■ **Exercise goal**
Line by line, the entries below are to be reproduced unaltered.

■ **Records excerpted from a collection**
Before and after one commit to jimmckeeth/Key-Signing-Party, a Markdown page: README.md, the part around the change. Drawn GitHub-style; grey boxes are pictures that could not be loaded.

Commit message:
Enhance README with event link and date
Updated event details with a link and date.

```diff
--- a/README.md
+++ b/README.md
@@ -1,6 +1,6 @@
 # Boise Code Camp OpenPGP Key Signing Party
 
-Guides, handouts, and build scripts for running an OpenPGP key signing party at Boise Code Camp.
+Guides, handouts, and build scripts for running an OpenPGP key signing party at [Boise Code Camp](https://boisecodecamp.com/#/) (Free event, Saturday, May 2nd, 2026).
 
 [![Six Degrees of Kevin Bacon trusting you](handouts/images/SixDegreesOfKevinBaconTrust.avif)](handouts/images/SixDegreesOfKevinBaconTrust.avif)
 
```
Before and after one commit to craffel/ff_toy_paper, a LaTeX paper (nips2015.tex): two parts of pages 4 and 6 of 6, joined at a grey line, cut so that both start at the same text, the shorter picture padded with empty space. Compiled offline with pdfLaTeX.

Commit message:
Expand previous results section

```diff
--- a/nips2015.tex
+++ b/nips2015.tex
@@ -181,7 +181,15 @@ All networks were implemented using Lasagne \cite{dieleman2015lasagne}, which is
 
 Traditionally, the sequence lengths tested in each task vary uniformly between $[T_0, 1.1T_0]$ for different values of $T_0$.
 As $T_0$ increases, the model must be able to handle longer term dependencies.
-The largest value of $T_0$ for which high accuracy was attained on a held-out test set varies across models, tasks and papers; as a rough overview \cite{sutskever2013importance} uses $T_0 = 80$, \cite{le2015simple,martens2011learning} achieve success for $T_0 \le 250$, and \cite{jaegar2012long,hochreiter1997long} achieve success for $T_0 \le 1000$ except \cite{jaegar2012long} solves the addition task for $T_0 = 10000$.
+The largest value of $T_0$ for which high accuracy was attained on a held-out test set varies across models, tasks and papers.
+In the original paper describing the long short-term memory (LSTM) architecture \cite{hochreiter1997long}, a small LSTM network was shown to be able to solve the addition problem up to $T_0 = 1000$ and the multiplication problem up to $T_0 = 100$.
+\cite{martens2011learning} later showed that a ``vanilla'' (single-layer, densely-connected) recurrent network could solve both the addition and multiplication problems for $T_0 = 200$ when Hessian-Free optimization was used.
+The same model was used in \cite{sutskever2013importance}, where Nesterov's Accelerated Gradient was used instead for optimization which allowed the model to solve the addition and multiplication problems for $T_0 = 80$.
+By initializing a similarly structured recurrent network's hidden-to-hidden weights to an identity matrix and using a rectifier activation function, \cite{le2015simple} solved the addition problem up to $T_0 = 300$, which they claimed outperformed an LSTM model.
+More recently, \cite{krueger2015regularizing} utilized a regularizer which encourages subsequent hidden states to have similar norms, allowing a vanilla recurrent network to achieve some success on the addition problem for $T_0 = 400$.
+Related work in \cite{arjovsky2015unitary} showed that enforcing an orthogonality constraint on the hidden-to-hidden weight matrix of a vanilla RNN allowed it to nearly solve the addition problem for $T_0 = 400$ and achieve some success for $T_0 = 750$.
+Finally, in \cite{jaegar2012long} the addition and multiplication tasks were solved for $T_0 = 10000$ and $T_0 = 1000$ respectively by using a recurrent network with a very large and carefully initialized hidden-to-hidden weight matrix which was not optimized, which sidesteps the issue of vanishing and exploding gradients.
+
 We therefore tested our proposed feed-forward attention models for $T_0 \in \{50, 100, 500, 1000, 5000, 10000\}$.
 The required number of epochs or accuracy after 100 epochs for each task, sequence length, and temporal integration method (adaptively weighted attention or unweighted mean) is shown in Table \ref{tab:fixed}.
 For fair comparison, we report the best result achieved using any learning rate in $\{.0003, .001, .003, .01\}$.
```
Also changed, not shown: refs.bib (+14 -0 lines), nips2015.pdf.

■ **Solved problem**
Before and after one commit to jimmckeeth/Key-Signing-Party, a Markdown page: README.md, the part around the change. Drawn GitHub-style; grey boxes are pictures that could not be loaded.

Commit message:
Enhance README with event link and date
Updated event details with a link and date.

```diff
--- a/README.md
+++ b/README.md
@@ -1,6 +1,6 @@
 # Boise Code Camp OpenPGP Key Signing Party
 
-Guides, handouts, and build scripts for running an OpenPGP key signing party at Boise Code Camp.
+Guides, handouts, and build scripts for running an OpenPGP key signing party at [Boise Code Camp](https://boisecodecamp.com/#/) (Free event, Saturday, May 2nd, 2026).
 
 [![Six Degrees of Kevin Bacon trusting you](handouts/images/SixDegreesOfKevinBaconTrust.avif)](handouts/images/SixDegreesOfKevinBaconTrust.avif)
 
```
Before and after one commit to craffel/ff_toy_paper, a LaTeX paper (nips2015.tex): two parts of pages 4 and 6 of 6, joined at a grey line, cut so that both start at the same text, the shorter picture padded with empty space. Compiled offline with pdfLaTeX.

Commit message:
Expand previous results section

```diff
--- a/nips2015.tex
+++ b/nips2015.tex
@@ -181,7 +181,15 @@ All networks were implemented using Lasagne \cite{dieleman2015lasagne}, which is
 
 Traditionally, the sequence lengths tested in each task vary uniformly between $[T_0, 1.1T_0]$ for different values of $T_0$.
 As $T_0$ increases, the model must be able to handle longer term dependencies.
-The largest value of $T_0$ for which high accuracy was attained on a held-out test set varies across models, tasks and papers; as a rough overview \cite{sutskever2013importance} uses $T_0 = 80$, \cite{le2015simple,martens2011learning} achieve success for $T_0 \le 250$, and \cite{jaegar2012long,hochreiter1997long} achieve success for $T_0 \le 1000$ except \cite{jaegar2012long} solves the addition task for $T_0 = 10000$.
+The largest value of $T_0$ for which high accuracy was attained on a held-out test set varies across models, tasks and papers.
+In the original paper describing the long short-term memory (LSTM) architecture \cite{hochreiter1997long}, a small LSTM network was shown to be able to solve the addition problem up to $T_0 = 1000$ and the multiplication problem up to $T_0 = 100$.
+\cite{martens2011learning} later showed that a ``vanilla'' (single-layer, densely-connected) recurrent network could solve both the addition and multiplication problems for $T_0 = 200$ when Hessian-Free optimization was used.
+The same model was used in \cite{sutskever2013importance}, where Nesterov's Accelerated Gradient was used instead for optimization which allowed the model to solve the addition and multiplication problems for $T_0 = 80$.
+By initializing a similarly structured recurrent network's hidden-to-hidden weights to an identity matrix and using a rectifier activation function, \cite{le2015simple} solved the addition problem up to $T_0 = 300$, which they claimed outperformed an LSTM model.
+More recently, \cite{krueger2015regularizing} utilized a regularizer which encourages subsequent hidden states to have similar norms, allowing a vanilla recurrent network to achieve some success on the addition problem for $T_0 = 400$.
+Related work in \cite{arjovsky2015unitary} showed that enforcing an orthogonality constraint on the hidden-to-hidden weight matrix of a vanilla RNN allowed it to nearly solve the addition problem for $T_0 = 400$ and achieve some success for $T_0 = 750$.
+Finally, in \cite{jaegar2012long} the addition and multiplication tasks were solved for $T_0 = 10000$ and $T_0 = 1000$ respectively by using a recurrent network with a very large and carefully initialized hidden-to-hidden weight matrix which was not optimized, which sidesteps the issue of vanishing and exploding gradients.
+
 We therefore tested our proposed feed-forward attention models for $T_0 \in \{50, 100, 500, 1000, 5000, 10000\}$.
 The required number of epochs or accuracy after 100 epochs for each task, sequence length, and temporal integration method (adaptively weighted attention or unweighted mean) is shown in Table \ref{tab:fixed}.
 For fair comparison, we report the best result achieved using any learning rate in $\{.0003, .001, .003, .01\}$.
```
Also changed, not shown: refs.bib (+14 -0 lines), nips2015.pdf.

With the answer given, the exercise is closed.